I literally just need to paint and sign prints, books and posters. That way I can spend the rest of my time being a mom, wife, and just my own individual human. We have a fantastic nanny, my parents are wonderful hands-on grandparents and my husband and I split parenting and household things 50/50 (or as close as possible!).

In what ways has motherhood changed you?

In every way. Motherhood has been really hard for me, so it’s forced me to do a lot of work – processing childhood/ generational trauma, learning how to be emotionally aware and in tune with my child – the tough stuff, you know. I’ve also had to learn to be incredibly intentional with my time. I could write a whole book on this question, but those are the things that come to mind.

A few years ago (2017) you road-tripped with your family across the US. How was that? Did that experience teach you anything?

Yes – that a road trip across a country with a 1-year-old is a bad idea! My husband would disagree with that but at the time I was unknowingly dealing with raging anxiety, putting WAY too much pressure on myself, taking too much on. It’s very hard to enjoy yourself with all of that going on. That said, it was definitely one of the most incredible experiences of my life and I’m really grateful for everything I got to see and learn.

Share three lessons with the readers the pandemic has taught you.

This is going to sound cheesy, but the whole “live in the moment” thing has become very real for me. I’ve gone from someone who likes to plan far in advance to someone with a blank calendar. Especially when it comes to things like travel, exhibitions etc. I think if you want to do something, do it ASAP, while you can. You never know what variant’s going to be discovered tomorrow.

Your paintings are on such a small scale yet so detailed. What are the challenges compared to creating art on a bigger scale?

The only challenges for me would be the amount of strain it puts on my eyes and body. Other than that it’s a dream. I need very few materials and can easily take my work everywhere. I love that.

Whose artwork would you like to own?

Zandile Shabalala, Kirsten Sims, Banele Khoza, Nelson Makamo, Zarah Cassim.

What are you currently working on and are there any upcoming exhibitions?

I have just exhibited in Paris for Small is Beautiful and will potentially be showing elsewhere in Europe and/or the US this year (2022).

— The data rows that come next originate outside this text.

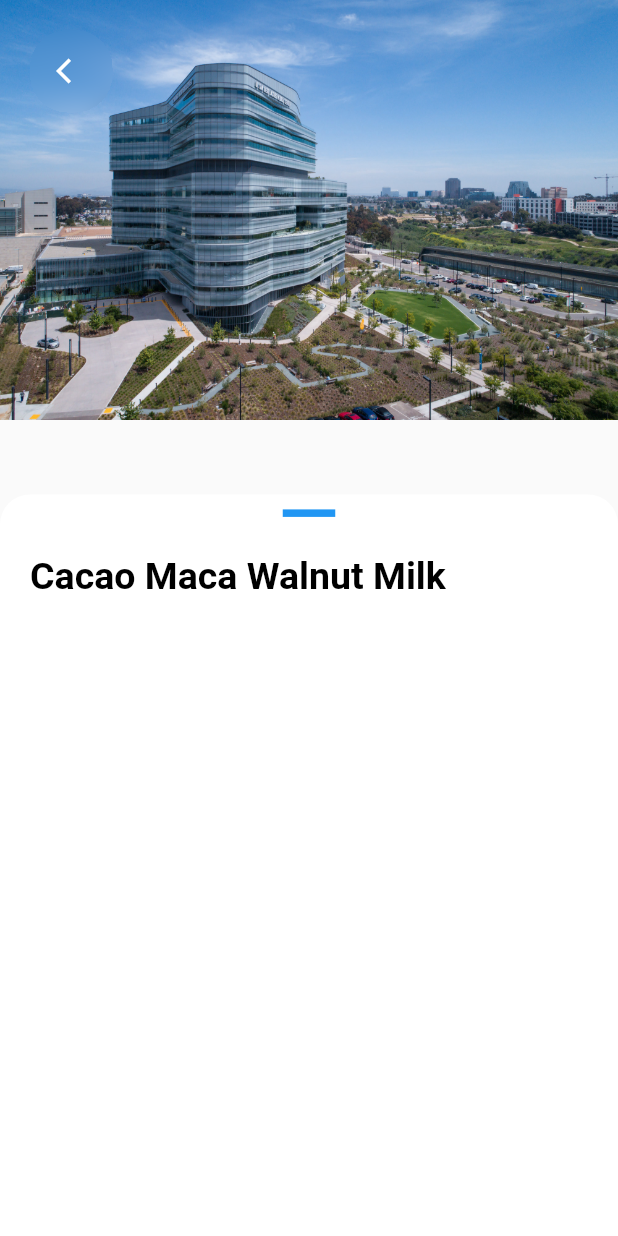
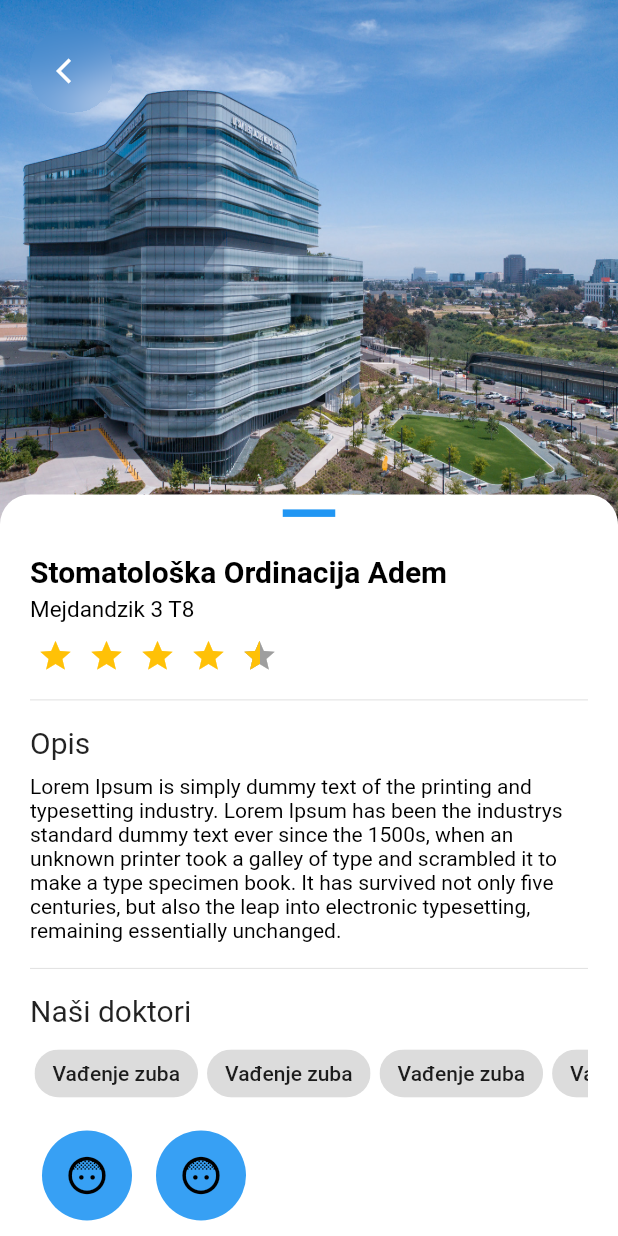
Before and after one commit to Nokee221/eStomatolog_UI, a Flutter app: the screen it shows after launch, after a tap on "Stomatoloska Ordinacija Cosa", on a phone screen of 412 x 824 dp. Run offline on Flutter 3.47's test engine with Material 2 defaults, Android fonts, the light colour scheme and no system bars; drawn by our look-alikes of flutter_rating_bar; our stand-ins replace flutter_svg, rive.

Commit message:
Detail Screen

```diff
--- a/flutter_stomatolog/lib/models/navbar_model.dart
+++ b/flutter_stomatolog/lib/models/navbar_model.dart
@@ -19,8 +19,8 @@ List<Menu> bottomNavItems = [
     title: "Search",
     rive: RiveModel(
         src: "assets/RiveAssetsIcons/icons.riv",
-        artboard: "SEARCH",
-        stateMachineName: "SEARCH_Interactivity"),
+        artboard: "BELL",
+        stateMachineName: "BELL_Interactivity"),
   ),
   Menu(
     title: "Profile",
--- a/flutter_stomatolog/lib/screens/clinic_detail_screen.dart
+++ b/flutter_stomatolog/lib/screens/clinic_detail_screen.dart
@@ -1,6 +1,8 @@
 import 'dart:ui';
 
 import 'package:flutter/material.dart';
+import 'package:flutter/rendering.dart';
+import 'package:flutter_rating_bar/flutter_rating_bar.dart';
 
 class ClinicDetailScreen extends StatefulWidget {
   const ClinicDetailScreen({super.key});
@@ -10,6 +12,7 @@ class ClinicDetailScreen extends StatefulWidget {
 }
 
 class _ClinicDetailScreenState extends State<ClinicDetailScreen> {
+  bool isSelected = false;
   @override
   Widget build(BuildContext context) {
     return SafeArea(
@@ -17,11 +20,15 @@ class _ClinicDetailScreenState extends State<ClinicDetailScreen> {
         body: Stack(
           children: [
             SizedBox(
+              height: 400,
               width: double.infinity,
-              child: Image.asset('assets/images/klinika3.jpg'),
+              child: Image.asset(
+                'assets/images/klinika3.jpg',
+                fit: BoxFit.cover,
+              ),
             ),
             buttonArrow(context),
-            scroll(),
+            scroll(isSelected),
           ],
         ),
       ),
@@ -62,10 +69,10 @@ class _ClinicDetailScreenState extends State<ClinicDetailScreen> {
     );
   }
 
-  scroll() {
+  scroll(bool isSelected) {
     return DraggableScrollableSheet(
       initialChildSize: 0.6,
-      maxChildSize: 1.0,
+      maxChildSize: 0.7,
       minChildSize: 0.6,
       builder: (context, scrollController) {
         return Container(
@@ -96,9 +103,132 @@ class _ClinicDetailScreenState extends State<ClinicDetailScreen> {
                   ),
                 ),
                 const Text(
-                  "Cacao Maca Walnut Milk",
-                  style: TextStyle(color: Colors.black , fontSize: 25 , fontWeight: FontWeight.bold),
+                  "Stomatološka Ordinacija Adem",
+                  style: TextStyle(
+                      color: Colors.black,
+                      fontSize: 20,
+                      fontWeight: FontWeight.bold),
                 ),
+                const SizedBox(
+                  height: 5,
+                ),
+                const Text(
+                  "Mejdandzik 3 T8",
+                  style: TextStyle(color: Colors.black, fontSize: 15),
+                ),
+                const SizedBox(
+                  height: 10,
+                ),
+                RatingBar.builder(
+                  initialRating: 4.5,
+                  minRating: 1,
+                  direction: Axis.horizontal,
+                  allowHalfRating: true,
+                  itemCount: 5,
+                  itemSize: 24,
+                  itemPadding: const EdgeInsets.symmetric(horizontal: 5.0),
+                  itemBuilder: (context, _) => const Icon(
+                    Icons.star,
+                    color: Colors.amber,
+                  ),
+                  onRatingUpdate: (rating) {
+                    print(rating);
+                  },
+                ),
+                const Padding(
+                  padding: EdgeInsets.symmetric(vertical: 15),
+                  child: Divider(
+                    height: 4,
+                  ),
+                ),
+                const Text(
+                  "Opis",
+                  style: TextStyle(fontSize: 20),
+                ),
+                const SizedBox(
+                  height: 10,
+                ),
+                Text(
+                  'Lorem Ipsum is simply dummy text of the printing and typesetting industry. Lorem Ipsum has been the industrys standard dummy text ever since the 1500s, when an unknown printer took a galley of type and scrambled it to make a type specimen book. It has survived not only five centuries, but also the leap into electronic typesetting, remaining essentially unchanged. ',
+                  style: Theme.of(context)
+                      .textTheme
+                      .bodyText2!
+                      .copyWith(color: Colors.black),
+                ),
+                const Padding(
+                  padding: EdgeInsets.symmetric(vertical: 15),
+                  child: Divider(
+                    height: 4,
+                  ),
+                ),
+                const Text(
+                  "Naši doktori",
+                  style: TextStyle(fontSize: 20),
+                ),
+                const SizedBox(
+                  height: 5,
+                ),
+                Container(
+                  width: double.infinity,
+                  height: 50,
+                  child: ListView.builder(
+                    shrinkWrap: true,
+                    scrollDirection: Axis.horizontal,
+                    itemCount: 5,
+                    itemBuilder: (context, index) {
+                      return Padding(
+                        padding: const EdgeInsets.all(3.0),
+                        child: FilterChip(
+                          label: const Text("Vađenje zuba"),
+                          selected: isSelected,
+                          onSelected: (bool value) {
+                            setState(() {
+                              isSelected = !isSelected;
+                            });
+
+                          },
+                        ),
+                      );
+                    },
+                  ),
+                ),
+                const SizedBox(
+                  height: 5,
+                ),
+                Row(
+                  children: [
+                    Padding(
+                      padding: const EdgeInsets.all(8.0),
+                      child: CircleAvatar(
+                        radius: 30,
+                        backgroundColor: Colors.blue.withOpacity(0.9),
+                        child: IconButton(
+                          onPressed: () {},
+                          icon: const Icon(
+                            Icons.face_5,
+                            size: 30,
+                            color: Colors.black,
+                          ),
+                        ),
+                      ),
+                    ),
+                    Padding(
+                      padding: const EdgeInsets.all(8.0),
+                      child: CircleAvatar(
+                        radius: 30,
+                        backgroundColor: Colors.blue.withOpacity(0.9),
+                        child: IconButton(
+                          onPressed: () {},
+                          icon: const Icon(
+                            Icons.face_5,
+                            size: 30,
+                            color: Colors.black,
+                          ),
+                        ),
+                      ),
+                    ),
+                  ],
+                )
               ],
             ),
           ),
--- a/flutter_stomatolog/lib/screens/profile_screen.dart
+++ b/flutter_stomatolog/lib/screens/profile_screen.dart
@@ -11,6 +11,19 @@ class _ProfileScreenState extends State<ProfileScreen> {
   @override
   Widget build(BuildContext context) {
     return Scaffold(
+      appBar: AppBar(
+        elevation: 0,
+        backgroundColor: Colors.transparent,
+        foregroundColor: Colors.black,
+        title: const Text("Profil"),
+        centerTitle: true,
+        actions: [
+          IconButton(
+            onPressed: () {},
+            icon: const Icon(Icons.settings_rounded),
+          )
+        ],
+      ),
       body: Center(child: Text("PROFILE PAGE")),
     );
   }
--- a/flutter_stomatolog/lib/widgets/custome_appbar.dart
+++ b/flutter_stomatolog/lib/widgets/custome_appbar.dart
@@ -28,7 +28,7 @@ class CustomeAppBarWidget extends StatelessWidget with PreferredSizeWidget{
 
               },
               icon: const Icon(
-                Icons.man,
+                Icons.search,
                 size: 17,
                 color: Colors.black,
               ),
--- a/flutter_stomatolog/pubspec.yaml
+++ b/flutter_stomatolog/pubspec.yaml
@@ -38,6 +38,7 @@ dependencies:
   cupertino_icons: ^1.0.2
   flutter_svg: ^0.21.0
   rive: ^0.9.1
+  flutter_rating_bar: ^4.0.1
 
 dev_dependencies:
   flutter_test:
```
Also changed, not shown: flutter_stomatolog/pubspec.lock, 2 other files.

Who would you like to collaborate with?

Ron Mueck.

What has been your biggest highlight thus far?

Probably my first international show in New York in 2015. Or my first ever solo show in Cape Town in 2014? Or being invited to exhibit alongside some of the world’s most brilliant miniaturists in Paris? There are so many. Everything feels like a bonus because I wasn’t expecting any of it.

Connect with the artist:

Instagram: @lorraineloots

Website: www.lorraineloots.com

Written by Candice Esben, interview conducted in 2022